■ Your goal
Reproduce the data exactly and drop any pictures it holds.

(Web document revisions)
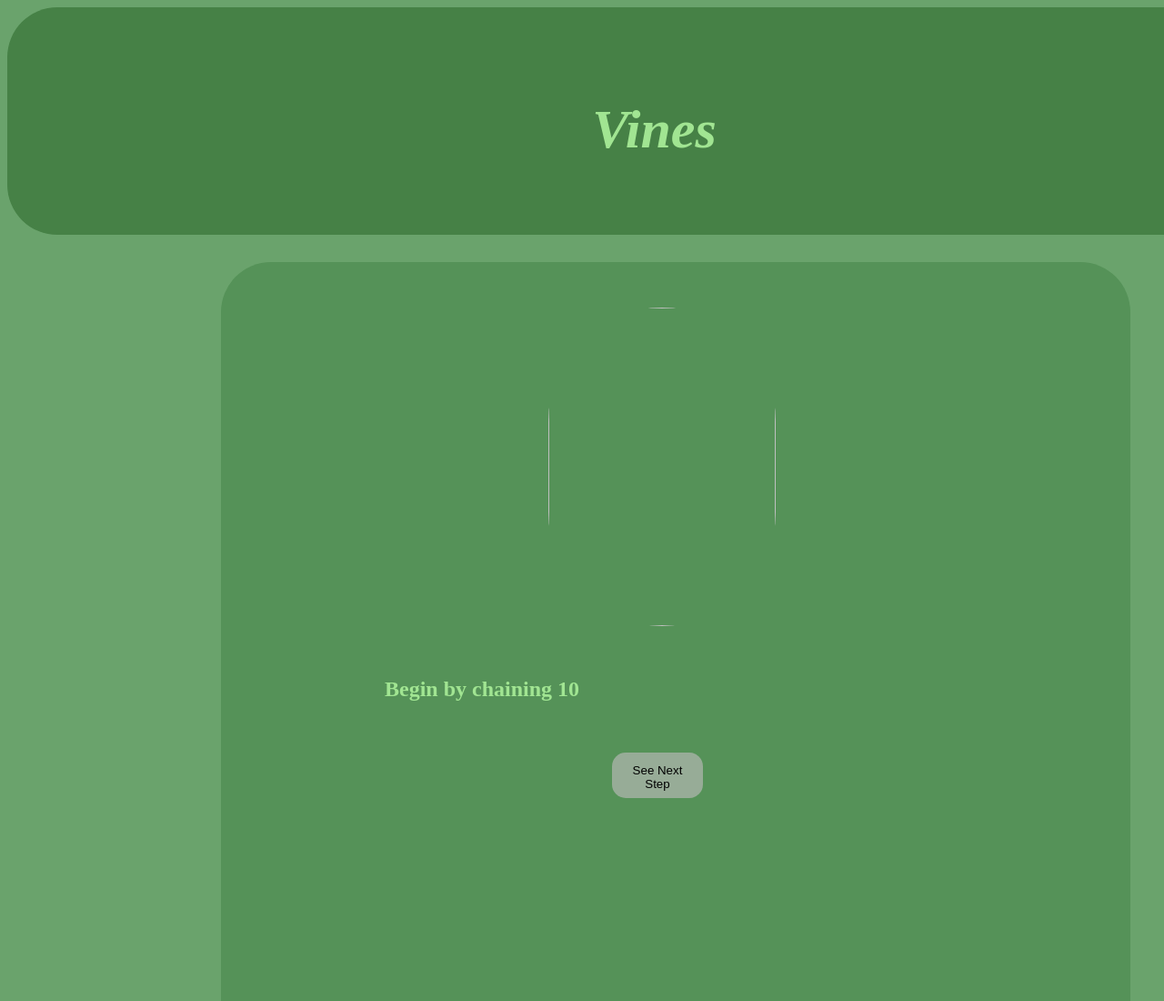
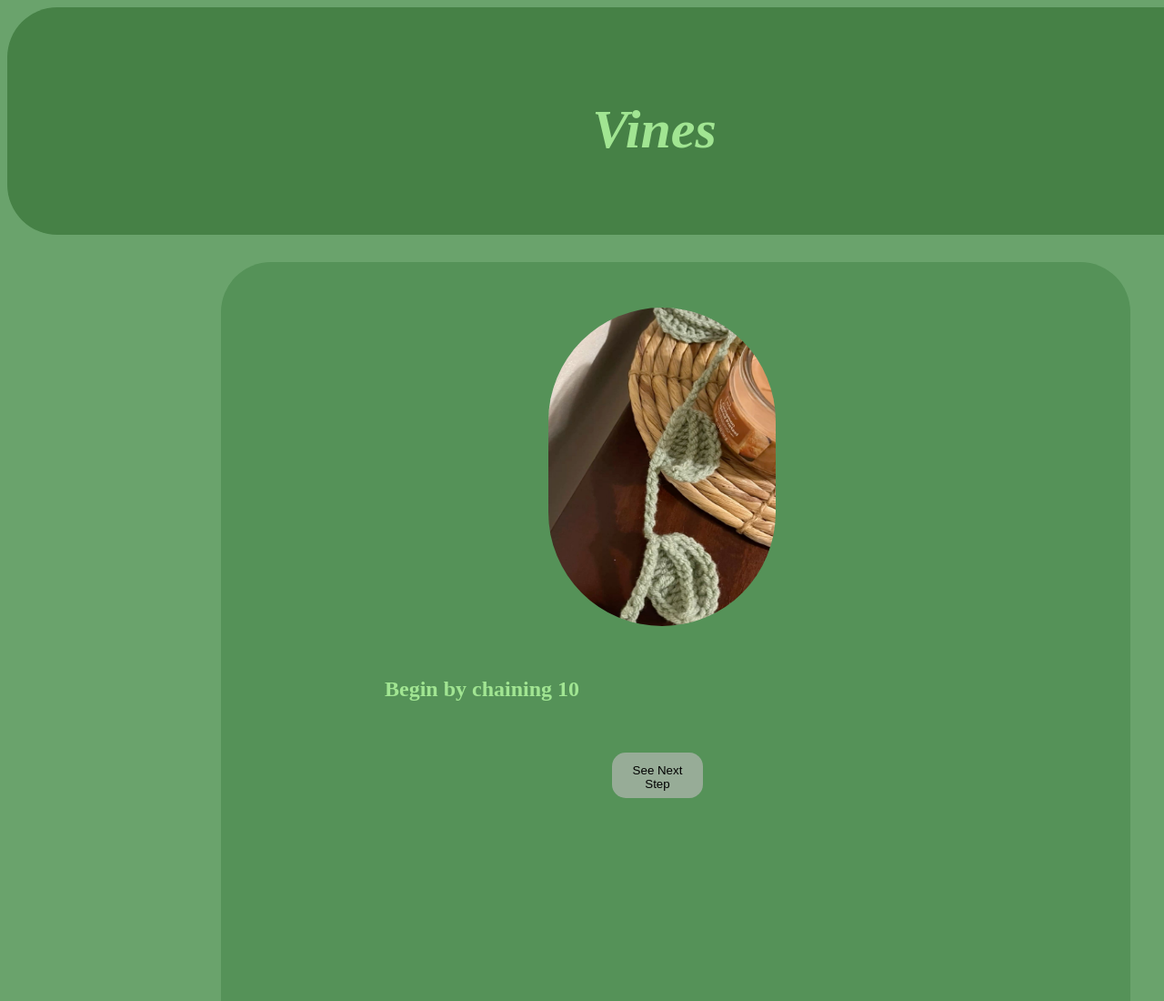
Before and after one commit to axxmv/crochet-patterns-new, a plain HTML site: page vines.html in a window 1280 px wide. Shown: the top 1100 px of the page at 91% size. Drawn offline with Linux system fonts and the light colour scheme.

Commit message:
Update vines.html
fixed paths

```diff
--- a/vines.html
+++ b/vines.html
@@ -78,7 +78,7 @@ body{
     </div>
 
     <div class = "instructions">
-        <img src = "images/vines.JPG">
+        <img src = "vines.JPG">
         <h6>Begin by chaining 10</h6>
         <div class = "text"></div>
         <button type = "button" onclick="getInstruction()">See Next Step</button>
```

■ Response to the exercise
Before and after one commit to axxmv/crochet-patterns-new, a plain HTML site: page vines.html in a window 1280 px wide. Shown: the top 1100 px of the page at 91% size. Drawn offline with Linux system fonts and the light colour scheme.

Commit message:
Update vines.html
fixed paths

```diff
--- a/vines.html
+++ b/vines.html
@@ -78,7 +78,7 @@ body{
     </div>
 
     <div class = "instructions">
-        <img src = "images/vines.JPG">
+        <img src = "vines.JPG">
         <h6>Begin by chaining 10</h6>
         <div class = "text"></div>
         <button type = "button" onclick="getInstruction()">See Next Step</button>
```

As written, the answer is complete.